Re-opening the Workshop: Medieval to Early Modern

First Lecture on 31 January 2018

Workshop and workshop practices represent a core and dynamic research strand in the history of art. This strand encompasses the study of canonical artists but equally of the anonymous producers whose activities can be deduced from the surviving art objects, thanks to ever developing research questions and methodologies. This topic helps us to think about the agents and their networks (artists, patrons and other market consumers), objects and socio-economic factors (making, buying and trading) as well as the broader cultural issues of the transmission of skills and ideas (the movement of artists, objects and imagery). Our lecture series brings together leading experts in medieval and early modern historical periods in and beyond Europe, particular highpoints for the study of workshop practices, and also those researching workshop continuities and changes in later centuries, including digital mediation.

 

The aim of our lecture series on the artistic workshop is to speak to an interdisciplinary audience who are interested in thinking about issues such as agency and the commission, production and the use of art works and objects in the widest possible sense as well as those attuned to the theoretical implications these issues have for visual and material culture of all ages/periods.
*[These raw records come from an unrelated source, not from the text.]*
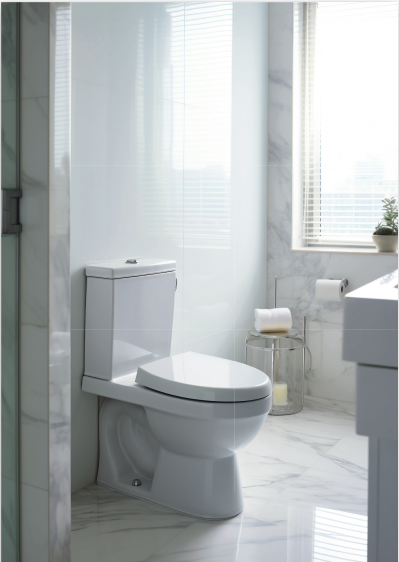
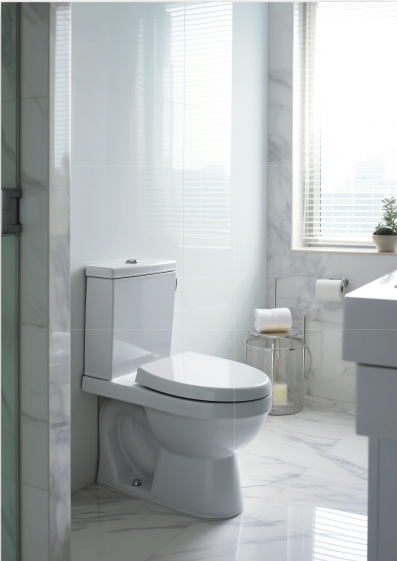
ajuste sección categorías

diff --git a/index.html b/index.html
@@ -25,7 +25,7 @@
         <nav
             class="navbar navbar-expand-lg blur border-radius-sm top-0 z-index-3 shadow position-sticky py-3 start-0 end-0">
             <div class="container px-1">
-                <a class="navbar-brand font-weight-bolder ms-lg-0 " href="https://www.creative-tim.com/astro">DISTRIBUIDORA MILBRU</a>
+                <a class="navbar-brand font-weight-bolder ms-lg-0 " href="#">DISTRIBUIDORA MILBRU</a>
                 <button class="navbar-toggler shadow-none ms-2" type="button" data-bs-toggle="collapse"
                     data-bs-target="#navigation" aria-controls="navigation" aria-expanded="false"
                     aria-label="Toggle navigation">
@@ -36,23 +36,24 @@
                     <ul class="navbar-nav ms-auto">
                         <li class="nav-item">
                             <a class="nav-link text-dark font-weight-bold d-flex align-items-center me-2 "
-                                aria-current="page" href="/astro-ecommerce/">All Components</a>
+                                aria-current="page" href="#">Inicio</a>
                         </li>
                         <li class="nav-item dropdown">
                             <a class="nav-link text-dark dropdown-toggle font-weight-bold d-flex align-items-center me-2 "
                                 aria-current="page" id="pagesExample" data-bs-toggle="dropdown"
-                                aria-expanded="false">Pages <i class="bi bi-chevron-down ms-1"></i></a>
+                                aria-expanded="false">Categorías <i class="bi bi-chevron-down ms-1"></i></a>
                             <ul class="dropdown-menu" aria-labelledby="pagesExample">
-                                <li><a class="dropdown-item" href="/astro-ecommerce/landing/">Landing Page</a></li>
-                                <li><a class="dropdown-item" href="/astro-ecommerce/product/">Product Page</a></li>
-                                <li><a class="dropdown-item" href="/astro-ecommerce/shopping-cart/">Shopping Cart</a>
+                                <li><a class="dropdown-item" href="#">Sanitarios y Griferías</a></li>
+                                <li><a class="dropdown-item" href="#">Accesorios de Baño</a></li>
+                                <li><a class="dropdown-item" href="#">Instalaciones de Agua</a></li>
+                                <li><a class="dropdown-item" href="#">Hogar</a>
                                 </li>
                             </ul>
                         </li>
                         <li class="nav-item">
                             <a class="nav-link text-dark font-weight-bold d-flex align-items-center me-2 "
                                 aria-current="page"
-                                href="https://www.creative-tim.com/learning-lab/astro/overview/astro-ecommerce">Documentation</a>
+                                href="#">Contacto</a>
                         </li>
                         <li class="nav-item"><a
                                 class="nav-link text-dark font-weight-bold d-flex align-items-center me-2 "
@@ -95,7 +96,7 @@
                             <div class="card-body text-center w-100 pt-8">
                                 <div class="d-block mt-10">
                                     <!--<p class="text-white font-weight-bold mb-1">Pre-fall</p>-->
-                                    <h4 class="text-white font-weight-bolder">Sanitarios y Griferías</h4><a href="#"
+                                    <h4 class="text-white font-weight-bolder" style="min-height: 65px;">Sanitarios y Griferías</h4><a href="#"
                                         class="text-white text-sm font-weight-semibold mb-0">Ver productos &gt;</a>
                                 </div>
                             </div>
@@ -109,7 +110,7 @@
                             <div class="card-body text-center w-100 pt-8">
                                 <div class="d-block mt-10">
                                     <!--<p class="text-white font-weight-bold mb-1">Designers</p>-->
-                                    <h4 class="text-white font-weight-bolder">Accesorios de Baño</h4><a href="#"
+                                    <h4 class="text-white font-weight-bolder" style="min-height: 65px;">Accesorios de Baño</h4><a href="#"
                                         class="text-white text-sm font-weight-semibold mb-0">Ver productos &gt;</a>
                                 </div>
                             </div>
@@ -123,7 +124,7 @@
                             <div class="card-body text-center w-100 pt-8">
                                 <div class="d-block mt-10">
                                     <!--<p class="text-white font-weight-bold mb-1">Summer</p>-->
-                                    <h4 class="text-white font-weight-bolder">Instalaciones de Agua</h4><a href="#"
+                                    <h4 class="text-white font-weight-bolder" style="min-height: 65px;">Instalaciones de Agua</h4><a href="#"
                                         class="text-white text-sm font-weight-semibold mb-0">Ver productos &gt;</a>
                                 </div>
                             </div>
@@ -137,7 +138,7 @@
                             <div class="card-body text-center w-100 pt-8">
                                 <div class="d-block mt-10">
                                     <!--<p class="text-white font-weight-bold mb-1">Sale</p>-->
-                                    <h4 class="text-white font-weight-bolder">Hogar</h4><a href="#"
+                                    <h4 class="text-white font-weight-bolder" style="min-height: 65px;">Hogar</h4><a href="#"
                                         class="text-white text-sm font-weight-semibold mb-0">Ver productos &gt;</a>
                                 </div>
                             </div>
The lecture series will be free and open to a wide public.

 

Co-organisers: Joanne Anderson and Eckart Marchand 

Lecture Series supported by the University of London Coffin Trust Fund

 

For details on individual lectures visit: SAS events page